Nearly 15 years ago, Mariela Alfonzo began her career as an academic, gathering evidence to show how the built environment influences physical, social, and community health. At the time, however, she found that the terms walkability and quality of life fell mostly on deaf ears within real estate circles. Determined to learn a more pertinent language, she joined ULI and adopted the lingo of ROI, cap rates, and mezzanine finance. She says she pursued her mission of saving people from the lackluster quality of life she experienced growing up in the Miami suburbs by serving as a bridge between academia and practice and demonstrating the value of urban design, tying dollar signs to walkability, measuring how the intangible qualities of place translate into capital—both fiscal and social.

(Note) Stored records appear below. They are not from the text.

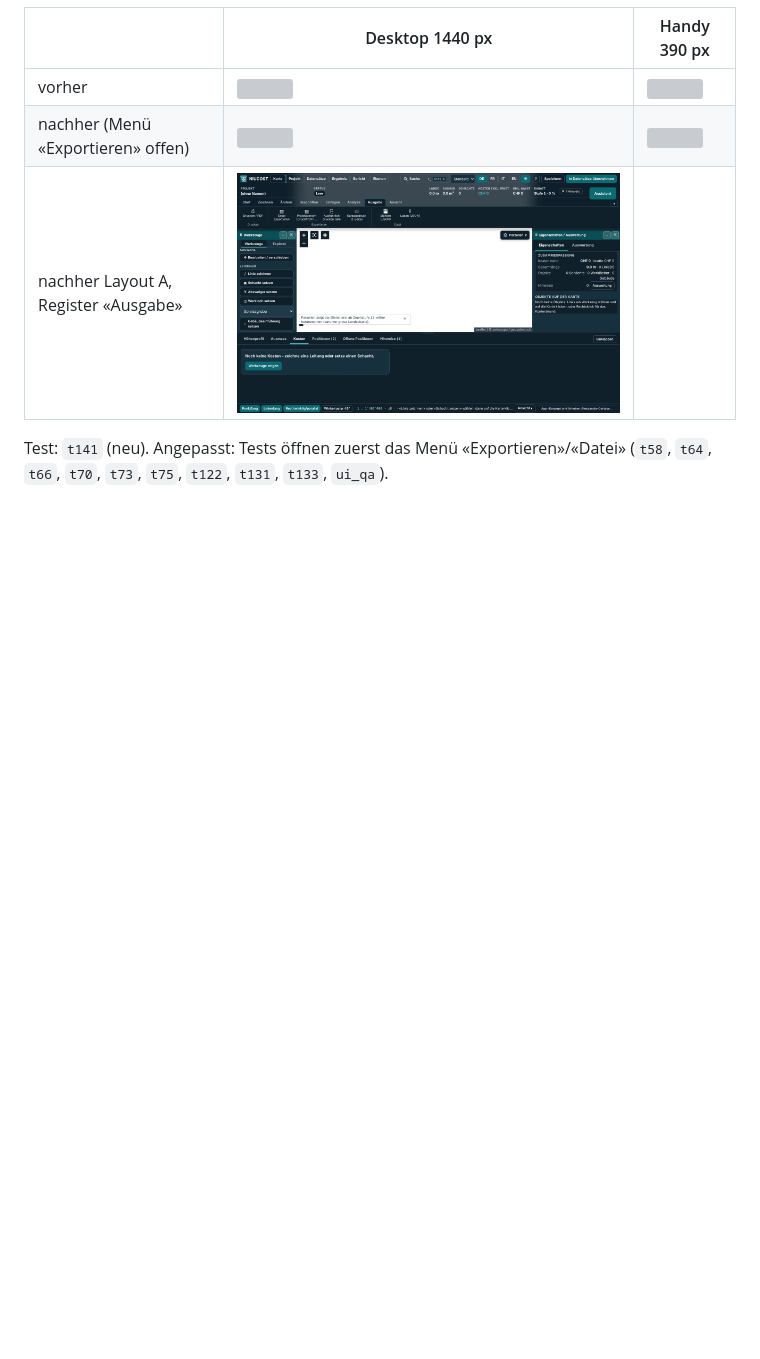
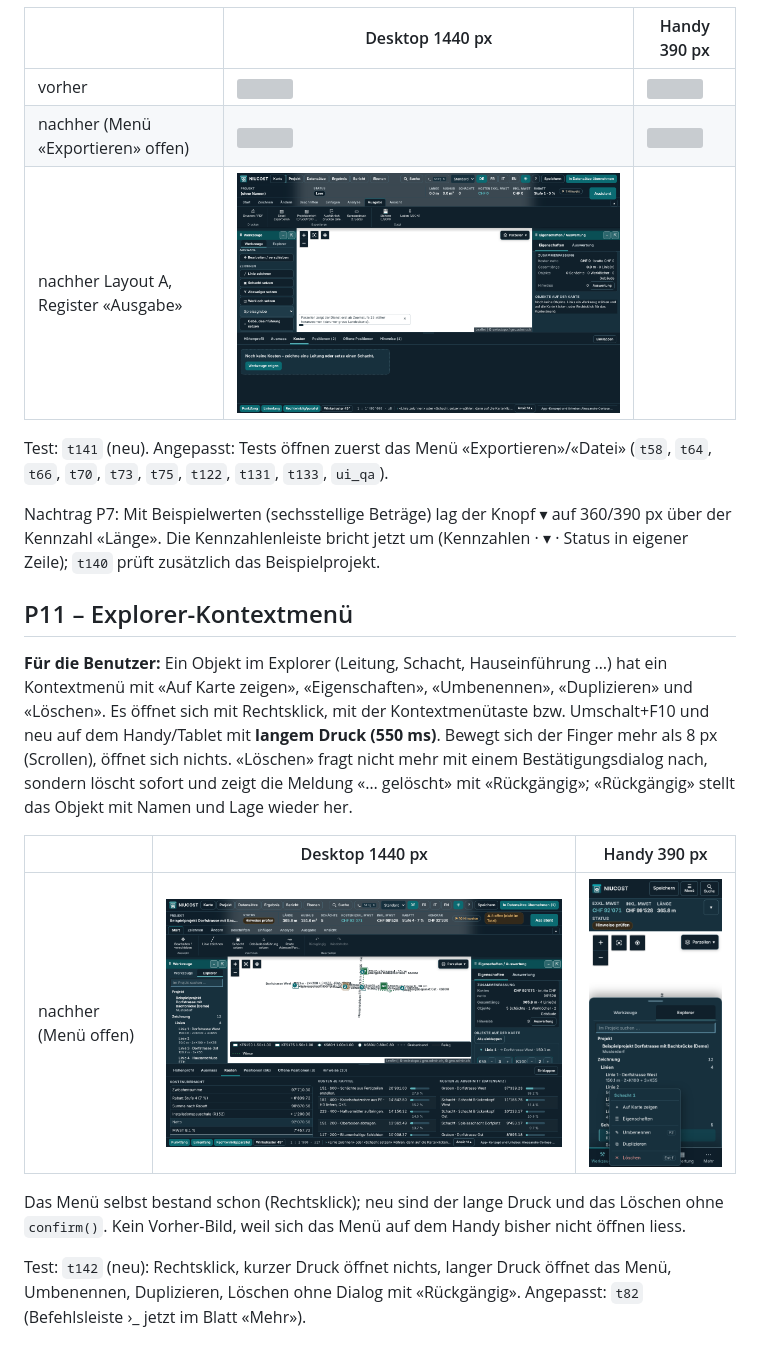
Before and after one commit to acortese-wq/LV_DEVIS_TOOL, a Markdown page: docs/UX-Runde_2026-11.md, the part around the change. GitHub-like rendering; pictures changed too: docs/ux-runde/p11-nachher-1440.png (added), docs/ux-runde/p11-nachher-390.png (added); blank space fills up the shorter version; grey boxes are pictures that could not be loaded.

```diff
--- a/docs/UX-Runde_2026-11.md
+++ b/docs/UX-Runde_2026-11.md
@@ -128,3 +128,17 @@ Eine Wahl schliesst das Menü. Es ist immer nur ein Menü offen, Esc und ein Kli
 | nachher Layout A, Register «Ausgabe» | ![](ux-runde/p8b-nachher-1440.png) | |
 
 Test: `t141` (neu). Angepasst: Tests öffnen zuerst das Menü «Exportieren»/«Datei» (`t58`, `t64`, `t66`, `t70`, `t73`, `t75`, `t122`, `t131`, `t133`, `ui_qa`).
+
+Nachtrag P7: Mit Beispielwerten (sechsstellige Beträge) lag der Knopf ▾ auf 360/390 px über der Kennzahl «Länge». Die Kennzahlenleiste bricht jetzt um (Kennzahlen · ▾ · Status in eigener Zeile); `t140` prüft zusätzlich das Beispielprojekt.
+
+## P11 – Explorer-Kontextmenü
+
+**Für die Benutzer:** Ein Objekt im Explorer (Leitung, Schacht, Hauseinführung …) hat ein Kontextmenü mit «Auf Karte zeigen», «Eigenschaften», «Umbenennen», «Duplizieren» und «Löschen». Es öffnet sich mit Rechtsklick, mit der Kontextmenütaste bzw. Umschalt+F10 und neu auf dem Handy/Tablet mit **langem Druck (550 ms)**. Bewegt sich der Finger mehr als 8 px (Scrollen), öffnet sich nichts. «Löschen» fragt nicht mehr mit einem Bestätigungsdialog nach, sondern löscht sofort und zeigt die Meldung «… gelöscht» mit «Rückgängig»; «Rückgängig» stellt das Objekt mit Namen und Lage wieder her.
+
+| | Desktop 1440 px | Handy 390 px |
+|---|---|---|
+| nachher (Menü offen) | ![](ux-runde/p11-nachher-1440.png) | ![](ux-runde/p11-nachher-390.png) |
+
+Das Menü selbst bestand schon (Rechtsklick); neu sind der lange Druck und das Löschen ohne `confirm()`. Kein Vorher-Bild, weil sich das Menü auf dem Handy bisher nicht öffnen liess.
+
+Test: `t142` (neu): Rechtsklick, kurzer Druck öffnet nichts, langer Druck öffnet das Menü, Umbenennen, Duplizieren, Löschen ohne Dialog mit «Rückgängig». Angepasst: `t82` (Befehlsleiste ›_ jetzt im Blatt «Mehr»).
```
Also changed, not shown: 7 other files.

Throughout her career, Alfonzo has observed and measured what makes places great, adopting an evidence-based approach to help improve what she calls “life between buildings.” She aligned theory—her “Hierarchy of Walking Needs”—with practice to develop a widely used built-environment audit tool that captures the urban design features that help get people on their feet and make for enticing places. She then tied the place-based data to economic value in a Brookings Institution study that helped change the conversation about walkability’s place in real estate. Consequently, she founded State of Place, a data analytics company that helps communities identify what is or is not working and choose optimal interventions and investments, tailored to their unique circumstances, to boost their social and economic bottom lines.